Soil resident microbes are resilient to long-term fertilizer application
Synthetic fertilizers are part of agriculture since almost 100 years after the discovery of the Haber-Bosch process and about 50% of the current agricultural production relies on this process. Little is known how long-term application of synthetic fertilizers impacts the homeostasis of soil-resident microbial communities, a key parameter of “soil health”.
New work from a team of scientists headed by Paul Schulze-Lefert at the Max Planck Institute for Plant Breeding Research in Cologne, Germany, provides first insights on the impact of long-term application of synthetic phosphate fertilizer on soil ecology and root-associated microbial communities in an agriculturally relevant setting using soils originating from a long-term field experiment at the Martin Luther University Halle-Wittenberg.
The authors demonstrate that the soil-resident bacteria and fungi are highly resilient to persistent perturbation by synthetic phosphate fertilizer applied over more than 60 years. The most significant effect of phosphate application is observed inside the plant roots, demonstrating that plants grown in soils with contrasting phosphate availability have slight, but significant differences to their root-colonizing microbial community composition.

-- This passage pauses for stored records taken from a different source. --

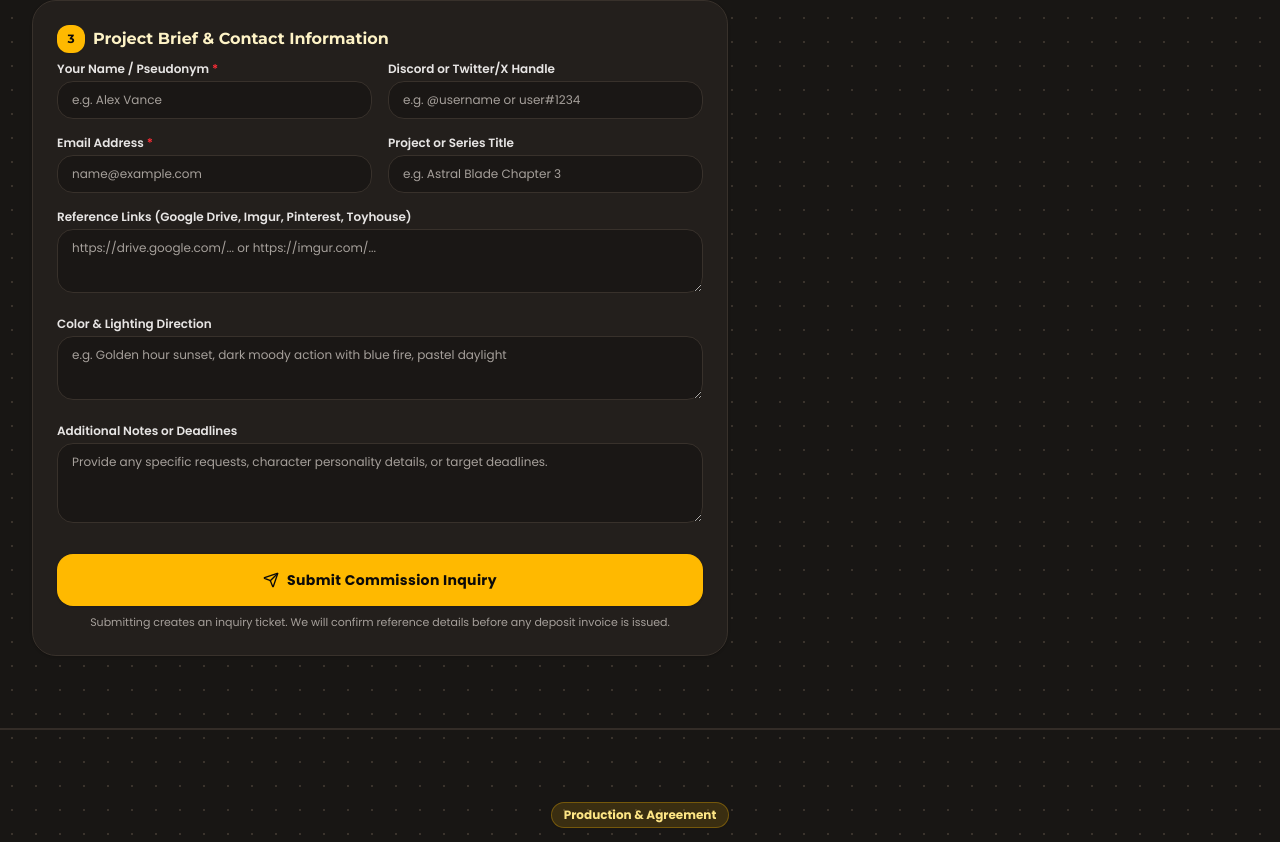
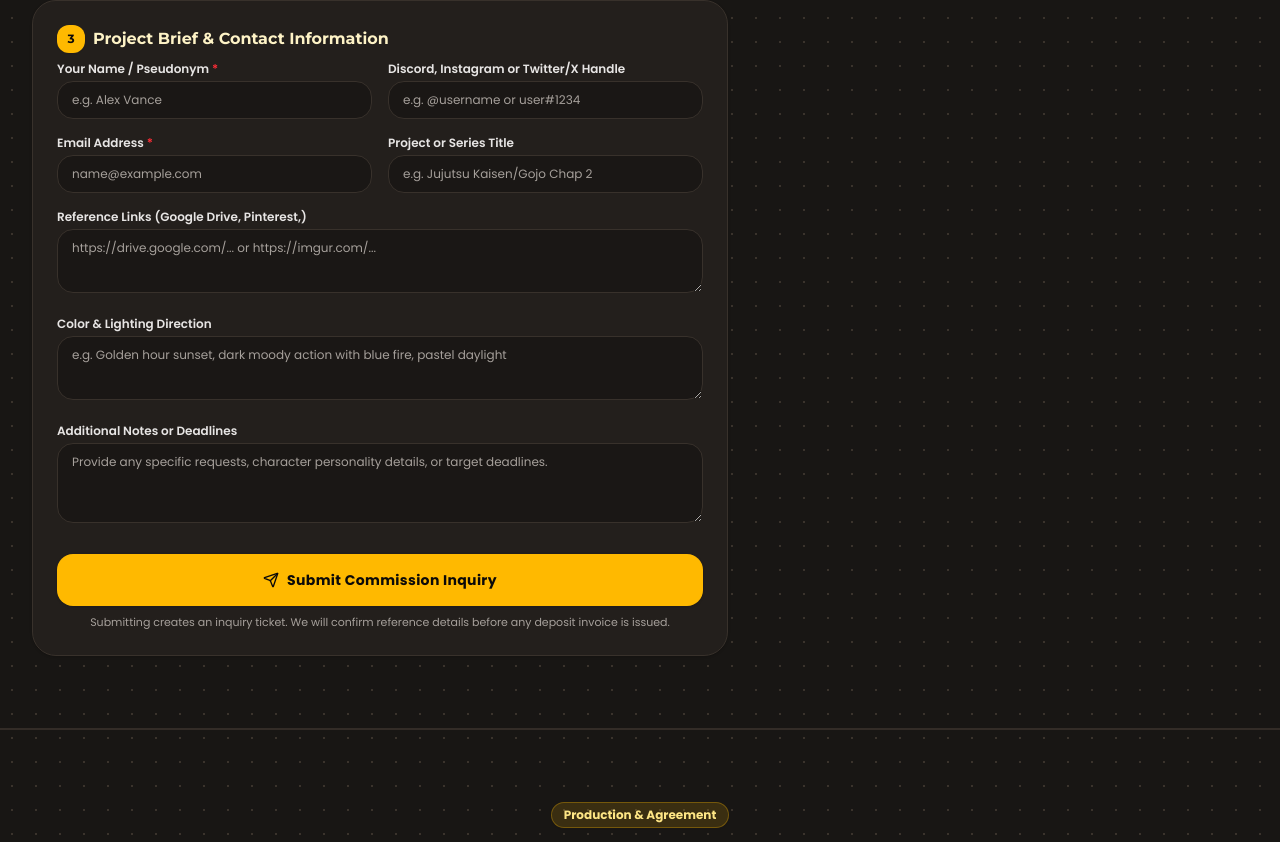
Before and after one commit to gaffterlife-max/Comm, a React (Vite) app: page / in a window 1280 px wide. Shown: the part 2946-3788 px from the top of the page. Built offline with nearby package versions, Linux system fonts and the light colour scheme.

Commit message:
feat(i18n): update commission form labels and placeholders
Refine contact handle labels to include Instagram and update project and reference field placeholders for better clarity.

```diff
--- a/src/data/translations.ts
+++ b/src/data/translations.ts
@@ -62,14 +62,14 @@ export const translations = {
     step3Title: 'Project Brief & Contact Information',
     yourName: 'Your Name / Pseudonym',
     namePlaceholder: 'e.g. Alex Vance',
-    handleLabel: 'Discord or Twitter/X Handle',
+    handleLabel: 'Discord, Instagram or Twitter/X Handle',
     handlePlaceholder: 'e.g. @username or user#1234',
     emailLabel: 'Email Address',
     emailPlaceholder: 'name@example.com',
     projectTitleLabel: 'Project or Series Title',
-    projectTitlePlaceholder: 'e.g. Astral Blade Chapter 3',
+    projectTitlePlaceholder: 'e.g. Jujutsu Kaisen/Gojo Chap 2',
     referenceLinksLabel:
-      'Reference Links (Google Drive, Imgur, Pinterest, Toyhouse)',
+      'Reference Links (Google Drive, Pinterest,)',
     referenceLinksPlaceholder:
       'https://drive.google.com/... or https://imgur.com/...',
     colorMoodLabel: 'Color & Lighting Direction',
```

The change in fungal root-associated consortia is more than double compared to bacterial assemblages, which may indicate a preference toward root colonization of soil-resident fungi in soils with reduced phosphate availability.
It is remarkable that a major perturbation in soil ecology could not be observed after an extended period of synthetic fertilizer application and thus the impact of fertilizer on soil health appears to be marginal. At this stage, detrimental effects of synthetic fertilizers are limited to cases of excessive application, resulting in leaching into the (aquatic) environment.